On Friday 5,500 former RUC and serving PSNI officers won the right to sue Chief Constable Sir Hugh Orde for negligence in providing treatment for post-traumatic stress suffered as a result of years of violence in Northern Ireland.
The judge ruled there were "systemic failures" in the training, education and treatment for stress-related mental disorders in the force after 1988.
Today while acknowledging the lead cases - which were decided by both parties - were most representative of the trauma, Mr Coghlin said there had been a reluctance among officers to avail of help from the force's Occupational Health Unit which was set up in 1986.
In dismissing the case of Jennifer Hare, who was a member of the RUC photography branch for a number of years, the judge said she "was able to cope effectively" with the harrowing situations she witnessed and that she went on to have a successful career.
James Spencer Beggs had been a sergeant in Pomeroy, south Armagh, when he was medically retired. The 55-year-old was injured during a bomb attack in Newry in 1980. Five years later, just 50 yards from where he had almost been killed, four of his colleagues were blown up in an IRA bomb at Killeen Customs Post.
The judge recognised that Mr Beggs did suffer depression and PTSD but threw his case out. The judge ruled that the macho culture and reluctance to seek help meant it was unlikely that Mr Beggs would have sought treatment any earlier. Mr Beggs was not in court to hear the judgment.
The judge said that another officer, Lindsay Boal, suffered acute anxiety as the result of an explosion but that he had exaggerated the extent and nature of his symptoms. Outside the court Mr Boal refused to comment on the judge's findings.
Mr Justice Coghlin also ruled that more should have been done to help police suffering from post-traumatic stress disorder and similar psychological problems after 1988. He found there should have been an adequate system for stress awareness training for officers and their superiors in place by 1987-88.
But the joy of Friday's victory was replaced with shock and disbelief.
Trevor McIlrath, who was not one of the lead cases but is part of the bigger action said some officers would be "suicidal" over the judgment. He said it was one of the "darkest days" of the Troubles.

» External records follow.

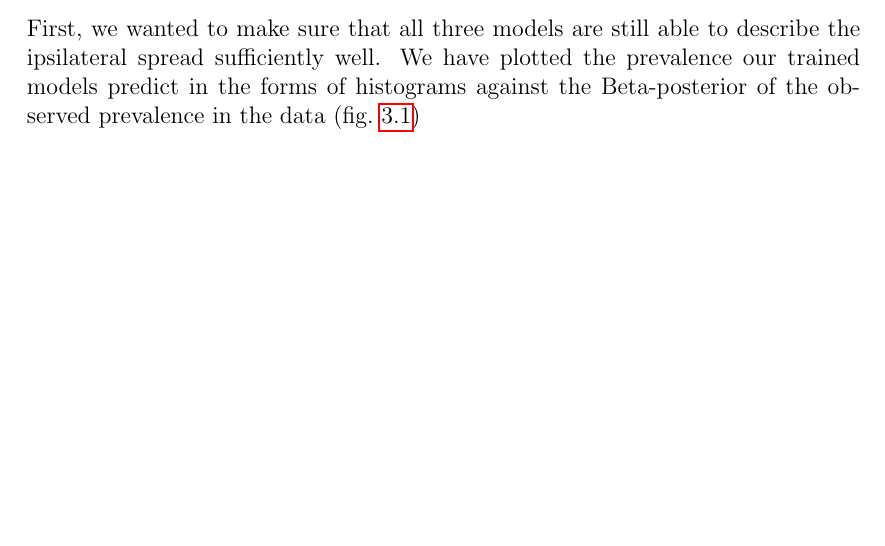
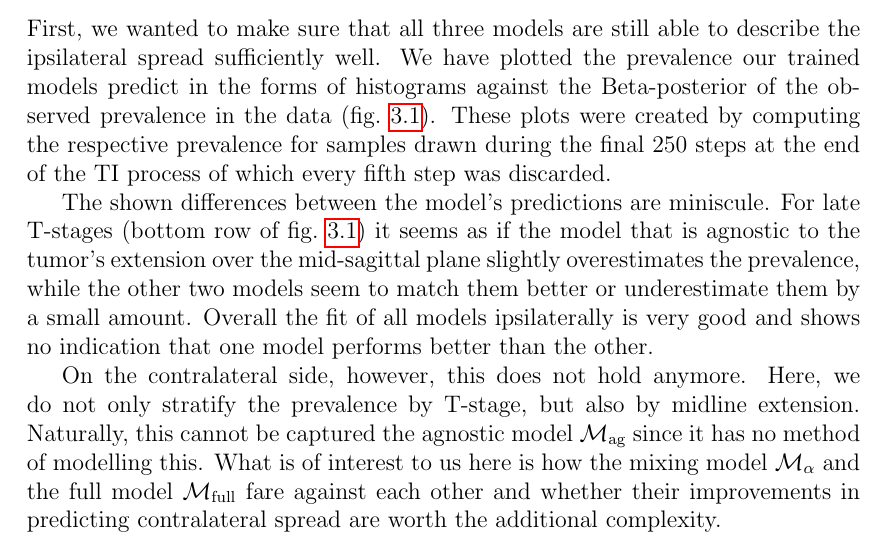
Before and after one commit to rmnldwg/lythesis, a LaTeX thesis (main.tex, which reads content/bilateral/model_comp.tex): part of page 30 of 36, cut so that both start at the same text, the shorter picture padded with empty space. Compiled offline with pdfLaTeX.

Commit message:
first paragraph about contra comparison

```diff
--- a/content/bilateral/model_comp.tex
+++ b/content/bilateral/model_comp.tex
@@ -133,7 +133,9 @@ Lastly, we restricted ourselves to modelling the \glspl{lnl} II, III and IV, bec
 \subsection*{Results}
 \label{subsec:bilateral:model_comp:results}
 
-First, we wanted to make sure that all three models are still able to describe the ipsilateral spread sufficiently well. We have plotted the prevalence our trained models predict in the forms of histograms against the Beta-posterior of the observed prevalence in the data (\cref{fig:bilateral:model_comp:ipsi})
+First, we wanted to make sure that all three models are still able to describe the ipsilateral spread sufficiently well. We have plotted the prevalence our trained models predict in the forms of histograms against the Beta-posterior of the observed prevalence in the data (\cref{fig:bilateral:model_comp:ipsi}). These plots were created by computing the respective prevalence for samples drawn during the final 250 steps at the end of the \gls{ti} process of which every fifth step was discarded.
+
+The shown differences between the model's predictions are miniscule. For late T-stages (bottom row of \cref{fig:bilateral:model_comp:ipsi}) it seems as if the model that is agnostic to the tumor's extension over the mid-sagittal plane slightly overestimates the prevalence, while the other two models seem to match them better or underestimate them by a small amount. Overall the fit of all models ipsilaterally is very good and shows no indication that one model performs better than the other.
 
 \begin{figure}
     \def\svgwidth{1.0\textwidth}
@@ -144,5 +146,6 @@ First, we wanted to make sure that all three models are still able to describe t
     \label{fig:bilateral:model_comp:ipsi}
 \end{figure}
 
+On the contralateral side, however, this does not hold anymore. Here, we do not only stratify the prevalence by T-stage, but also by midline extension. Naturally, this cannot be captured the agnostic model $\mathcal{M}_\text{ag}$ since it has no method of modelling this. What is of interest to us here is how the mixing model $\mathcal{M}_\alpha$ and the full model $\mathcal{M}_\text{full}$ fare against each other and whether their improvements in predicting contralateral spread are worth the additional complexity.
 
 \end{document}
```
Also changed, not shown: 1 other file.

Dorcas Crawford, a solicitor representing many of the officers said the setback would help define which cases would be more likely to win in the future.
"The door remains opened. The judge saw 10 cases out of 5,000 odd and these were difficult cases. There would have been no point in us putting forward easy cases."
She urged the Chief Constable and NIO to negotiate with the Federation on the matter.
Terry Spence, chairman of the Police Federation said they were disappointed and raised concerns that some officers would be put off pursuing the action.